By Bonny Ibhawoh,
This Christmas marks the centenary of a remarkable event in peacemaking.
On Christmas day of 1914, amidst the ruins and devastation of the First World War, British and German infantrymen declared an unlikely truce. In a story that has come to represent the hope and generosity of the human spirit, soldiers on both sides took a break from war to sing Christmas carols. They left their trenches to exchange pleasantries and gifts in sub-zero temperatures. By some accounts, they even took time to play a soccer match before returning to their trenches to continue the fighting and killing. For a fleeting moment, peace was possible.
As a year defined by global conflicts and social upheavals draws to a close, the holiday season provides another opportunity to reflect on the proclamation “peace on earth and goodwill to all.”
The Christmas truce of 1914 holds 3 important lessons for peacemaking in our world today.
1. Peace is always possible. Even in the darkest moments of conflict and bitterness; even in the hostile and dehumanizing trenches of warfare peace is always a possibility.
2. Peacemaking stands a better chance at the early stages of conflict. Nothing like the Christmas truce of 1914 ever happened again throughout the course of the First World War. As the war progressed, annihilation rather than fraternization came to characterize the conflict. The Christmas truce could only happen at the beginning of the war, before attitudes hardened on both sides of the conflict. As one historian notes, “This was before the poisoned gas, before aerial bombardment … By the end of 1915 both sides were far too bitter for this to happen again.”

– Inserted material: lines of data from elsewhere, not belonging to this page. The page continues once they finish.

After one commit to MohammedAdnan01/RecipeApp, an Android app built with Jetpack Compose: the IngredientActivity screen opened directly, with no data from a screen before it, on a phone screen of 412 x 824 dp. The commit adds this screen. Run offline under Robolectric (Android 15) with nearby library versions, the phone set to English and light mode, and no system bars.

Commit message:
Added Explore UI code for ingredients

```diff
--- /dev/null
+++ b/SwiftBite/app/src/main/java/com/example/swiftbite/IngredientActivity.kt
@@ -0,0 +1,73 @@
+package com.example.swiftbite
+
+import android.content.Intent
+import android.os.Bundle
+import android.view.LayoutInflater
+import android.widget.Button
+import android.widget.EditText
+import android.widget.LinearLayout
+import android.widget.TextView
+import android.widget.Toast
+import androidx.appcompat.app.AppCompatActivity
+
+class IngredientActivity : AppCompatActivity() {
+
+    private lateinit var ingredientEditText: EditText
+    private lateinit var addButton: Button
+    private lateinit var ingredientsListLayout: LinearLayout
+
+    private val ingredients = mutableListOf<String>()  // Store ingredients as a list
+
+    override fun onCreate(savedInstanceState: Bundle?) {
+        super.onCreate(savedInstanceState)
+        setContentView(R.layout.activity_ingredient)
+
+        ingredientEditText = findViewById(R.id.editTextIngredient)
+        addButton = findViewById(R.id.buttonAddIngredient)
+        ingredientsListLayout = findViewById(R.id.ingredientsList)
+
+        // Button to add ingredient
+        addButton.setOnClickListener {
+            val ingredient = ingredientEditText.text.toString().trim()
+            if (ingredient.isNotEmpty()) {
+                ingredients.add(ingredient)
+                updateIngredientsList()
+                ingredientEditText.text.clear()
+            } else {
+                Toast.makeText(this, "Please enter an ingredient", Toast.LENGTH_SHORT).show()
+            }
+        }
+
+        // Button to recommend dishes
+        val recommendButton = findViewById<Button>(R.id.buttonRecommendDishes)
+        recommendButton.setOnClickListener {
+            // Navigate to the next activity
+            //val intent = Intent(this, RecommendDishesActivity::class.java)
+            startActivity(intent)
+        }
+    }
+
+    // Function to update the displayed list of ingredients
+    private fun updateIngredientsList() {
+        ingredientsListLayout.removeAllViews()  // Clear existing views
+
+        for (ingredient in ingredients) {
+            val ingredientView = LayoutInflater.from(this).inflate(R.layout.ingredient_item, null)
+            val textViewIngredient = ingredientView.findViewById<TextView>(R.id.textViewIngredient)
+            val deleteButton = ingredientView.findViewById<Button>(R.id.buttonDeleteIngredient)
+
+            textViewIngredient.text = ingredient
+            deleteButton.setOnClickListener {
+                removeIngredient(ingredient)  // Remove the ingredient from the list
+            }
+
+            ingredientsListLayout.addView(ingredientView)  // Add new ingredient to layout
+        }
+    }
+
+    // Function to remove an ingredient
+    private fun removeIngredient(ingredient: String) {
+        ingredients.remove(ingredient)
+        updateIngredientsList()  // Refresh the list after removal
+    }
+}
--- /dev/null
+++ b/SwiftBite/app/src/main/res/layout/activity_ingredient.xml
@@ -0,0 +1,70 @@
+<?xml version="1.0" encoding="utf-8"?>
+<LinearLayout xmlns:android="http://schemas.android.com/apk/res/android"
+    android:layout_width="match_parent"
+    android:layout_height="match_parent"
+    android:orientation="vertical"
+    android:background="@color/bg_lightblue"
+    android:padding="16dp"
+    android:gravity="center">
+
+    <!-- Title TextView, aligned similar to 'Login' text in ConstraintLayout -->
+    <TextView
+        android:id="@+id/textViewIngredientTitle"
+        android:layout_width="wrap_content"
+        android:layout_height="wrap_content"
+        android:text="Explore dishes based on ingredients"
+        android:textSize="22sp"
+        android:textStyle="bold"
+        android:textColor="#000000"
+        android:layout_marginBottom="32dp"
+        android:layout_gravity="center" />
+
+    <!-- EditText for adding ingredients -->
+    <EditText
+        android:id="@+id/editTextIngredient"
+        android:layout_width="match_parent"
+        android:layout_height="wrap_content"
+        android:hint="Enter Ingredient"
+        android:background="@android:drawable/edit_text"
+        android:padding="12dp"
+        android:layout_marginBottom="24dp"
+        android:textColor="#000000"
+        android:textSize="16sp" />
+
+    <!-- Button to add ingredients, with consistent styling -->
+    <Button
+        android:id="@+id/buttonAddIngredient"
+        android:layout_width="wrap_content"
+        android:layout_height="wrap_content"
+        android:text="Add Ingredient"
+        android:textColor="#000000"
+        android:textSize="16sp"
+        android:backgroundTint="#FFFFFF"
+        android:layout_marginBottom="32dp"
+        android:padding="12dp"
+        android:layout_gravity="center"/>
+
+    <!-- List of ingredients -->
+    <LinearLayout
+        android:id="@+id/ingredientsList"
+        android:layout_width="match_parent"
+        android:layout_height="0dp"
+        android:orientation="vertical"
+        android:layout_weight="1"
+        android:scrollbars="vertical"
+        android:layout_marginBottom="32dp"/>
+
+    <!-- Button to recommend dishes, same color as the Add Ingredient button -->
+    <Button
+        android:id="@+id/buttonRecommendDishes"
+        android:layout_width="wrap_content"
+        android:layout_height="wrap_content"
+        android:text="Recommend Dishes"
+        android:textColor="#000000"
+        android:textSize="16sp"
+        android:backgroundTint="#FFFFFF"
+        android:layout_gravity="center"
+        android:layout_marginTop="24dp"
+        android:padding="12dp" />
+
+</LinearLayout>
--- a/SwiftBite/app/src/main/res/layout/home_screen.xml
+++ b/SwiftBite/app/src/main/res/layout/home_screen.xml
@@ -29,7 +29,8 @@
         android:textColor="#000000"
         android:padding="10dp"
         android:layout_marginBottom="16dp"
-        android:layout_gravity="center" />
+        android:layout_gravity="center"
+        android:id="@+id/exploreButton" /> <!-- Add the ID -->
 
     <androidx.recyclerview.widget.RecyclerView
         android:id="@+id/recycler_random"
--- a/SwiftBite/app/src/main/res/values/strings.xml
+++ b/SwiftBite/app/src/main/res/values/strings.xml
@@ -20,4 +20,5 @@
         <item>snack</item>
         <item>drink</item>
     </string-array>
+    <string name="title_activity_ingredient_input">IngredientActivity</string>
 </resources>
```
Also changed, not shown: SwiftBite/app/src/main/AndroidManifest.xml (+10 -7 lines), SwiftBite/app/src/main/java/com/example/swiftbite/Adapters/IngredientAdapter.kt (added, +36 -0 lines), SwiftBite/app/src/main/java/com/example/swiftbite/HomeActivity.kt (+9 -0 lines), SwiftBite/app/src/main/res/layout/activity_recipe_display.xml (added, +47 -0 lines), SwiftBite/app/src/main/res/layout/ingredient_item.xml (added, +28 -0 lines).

3. Ordinary people can be effective peacemakers. Peace initiative need not always be top-down; they can come from the bottom-up. The Christmas truce of 1914 was a spontaneous initiative of weary solders in the trenches who desperately wanted a break from war. Had the generals, monarchs and politicians any say in it, the truce would never have happened. After all, soldiers are supposed to be fighters not peace makers. But peacemaking cannot be the sole prerogative of politicians, statesmen and diplomats in conflict situations. The stakes in war are simply too high.
Coalitions of ordinary citizens, even common solders in war trenches, can be the engines of peace-making. Unfortunately, the truce of 1914 was short-lived. But the key lesson for all of us is that the possibilities for peace are often closer than we think.
For more on the Christmas truce see:
A handwritten letter from British soldier Gerald Blake, describing the event as perceived by a participant, one who would later be killed in action. The original letter is held at the McMaster University Library